Task prompt:
In full and word for word, return the listing that follows.

Information supplied:
------------------------------------------------

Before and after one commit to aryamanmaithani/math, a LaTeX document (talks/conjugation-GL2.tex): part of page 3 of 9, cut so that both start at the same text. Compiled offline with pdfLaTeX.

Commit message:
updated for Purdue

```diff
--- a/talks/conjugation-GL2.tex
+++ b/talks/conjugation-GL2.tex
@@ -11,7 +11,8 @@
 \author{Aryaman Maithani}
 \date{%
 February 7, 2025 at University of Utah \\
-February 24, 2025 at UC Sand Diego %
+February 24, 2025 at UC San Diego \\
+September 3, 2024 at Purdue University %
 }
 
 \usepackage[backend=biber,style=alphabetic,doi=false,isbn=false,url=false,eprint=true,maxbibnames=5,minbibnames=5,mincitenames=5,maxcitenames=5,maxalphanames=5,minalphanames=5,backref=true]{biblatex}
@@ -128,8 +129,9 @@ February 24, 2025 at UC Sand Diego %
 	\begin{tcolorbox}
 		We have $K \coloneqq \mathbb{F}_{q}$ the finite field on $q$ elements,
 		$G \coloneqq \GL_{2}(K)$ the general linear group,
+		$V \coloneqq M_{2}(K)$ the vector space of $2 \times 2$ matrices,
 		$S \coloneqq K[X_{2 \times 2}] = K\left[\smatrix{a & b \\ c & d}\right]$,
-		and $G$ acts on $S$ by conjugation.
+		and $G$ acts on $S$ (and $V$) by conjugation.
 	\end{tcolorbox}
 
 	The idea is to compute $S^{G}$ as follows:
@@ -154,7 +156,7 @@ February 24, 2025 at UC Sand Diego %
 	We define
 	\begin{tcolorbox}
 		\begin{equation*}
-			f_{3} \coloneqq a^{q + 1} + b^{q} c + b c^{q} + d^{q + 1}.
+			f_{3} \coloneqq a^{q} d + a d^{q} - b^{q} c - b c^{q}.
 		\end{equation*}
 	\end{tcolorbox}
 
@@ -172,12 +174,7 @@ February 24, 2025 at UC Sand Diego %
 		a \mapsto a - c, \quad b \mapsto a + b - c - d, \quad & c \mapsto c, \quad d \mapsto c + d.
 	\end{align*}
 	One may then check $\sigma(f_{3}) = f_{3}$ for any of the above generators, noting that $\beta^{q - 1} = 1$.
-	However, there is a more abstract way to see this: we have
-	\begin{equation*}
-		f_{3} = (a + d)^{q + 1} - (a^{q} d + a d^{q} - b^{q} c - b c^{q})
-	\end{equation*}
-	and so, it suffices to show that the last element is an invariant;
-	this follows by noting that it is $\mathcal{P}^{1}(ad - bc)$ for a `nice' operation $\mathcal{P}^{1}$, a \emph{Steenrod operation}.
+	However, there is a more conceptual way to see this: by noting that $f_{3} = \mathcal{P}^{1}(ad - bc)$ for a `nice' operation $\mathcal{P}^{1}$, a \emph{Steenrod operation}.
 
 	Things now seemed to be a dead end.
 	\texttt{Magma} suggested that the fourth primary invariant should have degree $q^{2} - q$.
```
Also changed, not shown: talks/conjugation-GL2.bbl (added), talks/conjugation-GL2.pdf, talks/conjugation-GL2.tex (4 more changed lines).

------------------------------------------------

Exercise answer:
Before and after one commit to aryamanmaithani/math, a LaTeX document (talks/conjugation-GL2.tex): part of page 3 of 9, cut so that both start at the same text. Compiled offline with pdfLaTeX.

Commit message:
updated for Purdue

```diff
--- a/talks/conjugation-GL2.tex
+++ b/talks/conjugation-GL2.tex
@@ -11,7 +11,8 @@
 \author{Aryaman Maithani}
 \date{%
 February 7, 2025 at University of Utah \\
-February 24, 2025 at UC Sand Diego %
+February 24, 2025 at UC San Diego \\
+September 3, 2024 at Purdue University %
 }
 
 \usepackage[backend=biber,style=alphabetic,doi=false,isbn=false,url=false,eprint=true,maxbibnames=5,minbibnames=5,mincitenames=5,maxcitenames=5,maxalphanames=5,minalphanames=5,backref=true]{biblatex}
@@ -128,8 +129,9 @@ February 24, 2025 at UC Sand Diego %
 	\begin{tcolorbox}
 		We have $K \coloneqq \mathbb{F}_{q}$ the finite field on $q$ elements,
 		$G \coloneqq \GL_{2}(K)$ the general linear group,
+		$V \coloneqq M_{2}(K)$ the vector space of $2 \times 2$ matrices,
 		$S \coloneqq K[X_{2 \times 2}] = K\left[\smatrix{a & b \\ c & d}\right]$,
-		and $G$ acts on $S$ by conjugation.
+		and $G$ acts on $S$ (and $V$) by conjugation.
 	\end{tcolorbox}
 
 	The idea is to compute $S^{G}$ as follows:
@@ -154,7 +156,7 @@ February 24, 2025 at UC Sand Diego %
 	We define
 	\begin{tcolorbox}
 		\begin{equation*}
-			f_{3} \coloneqq a^{q + 1} + b^{q} c + b c^{q} + d^{q + 1}.
+			f_{3} \coloneqq a^{q} d + a d^{q} - b^{q} c - b c^{q}.
 		\end{equation*}
 	\end{tcolorbox}
 
@@ -172,12 +174,7 @@ February 24, 2025 at UC Sand Diego %
 		a \mapsto a - c, \quad b \mapsto a + b - c - d, \quad & c \mapsto c, \quad d \mapsto c + d.
 	\end{align*}
 	One may then check $\sigma(f_{3}) = f_{3}$ for any of the above generators, noting that $\beta^{q - 1} = 1$.
-	However, there is a more abstract way to see this: we have
-	\begin{equation*}
-		f_{3} = (a + d)^{q + 1} - (a^{q} d + a d^{q} - b^{q} c - b c^{q})
-	\end{equation*}
-	and so, it suffices to show that the last element is an invariant;
-	this follows by noting that it is $\mathcal{P}^{1}(ad - bc)$ for a `nice' operation $\mathcal{P}^{1}$, a \emph{Steenrod operation}.
+	However, there is a more conceptual way to see this: by noting that $f_{3} = \mathcal{P}^{1}(ad - bc)$ for a `nice' operation $\mathcal{P}^{1}$, a \emph{Steenrod operation}.
 
 	Things now seemed to be a dead end.
 	\texttt{Magma} suggested that the fourth primary invariant should have degree $q^{2} - q$.
```
Also changed, not shown: talks/conjugation-GL2.bbl (added), talks/conjugation-GL2.pdf, talks/conjugation-GL2.tex (4 more changed lines).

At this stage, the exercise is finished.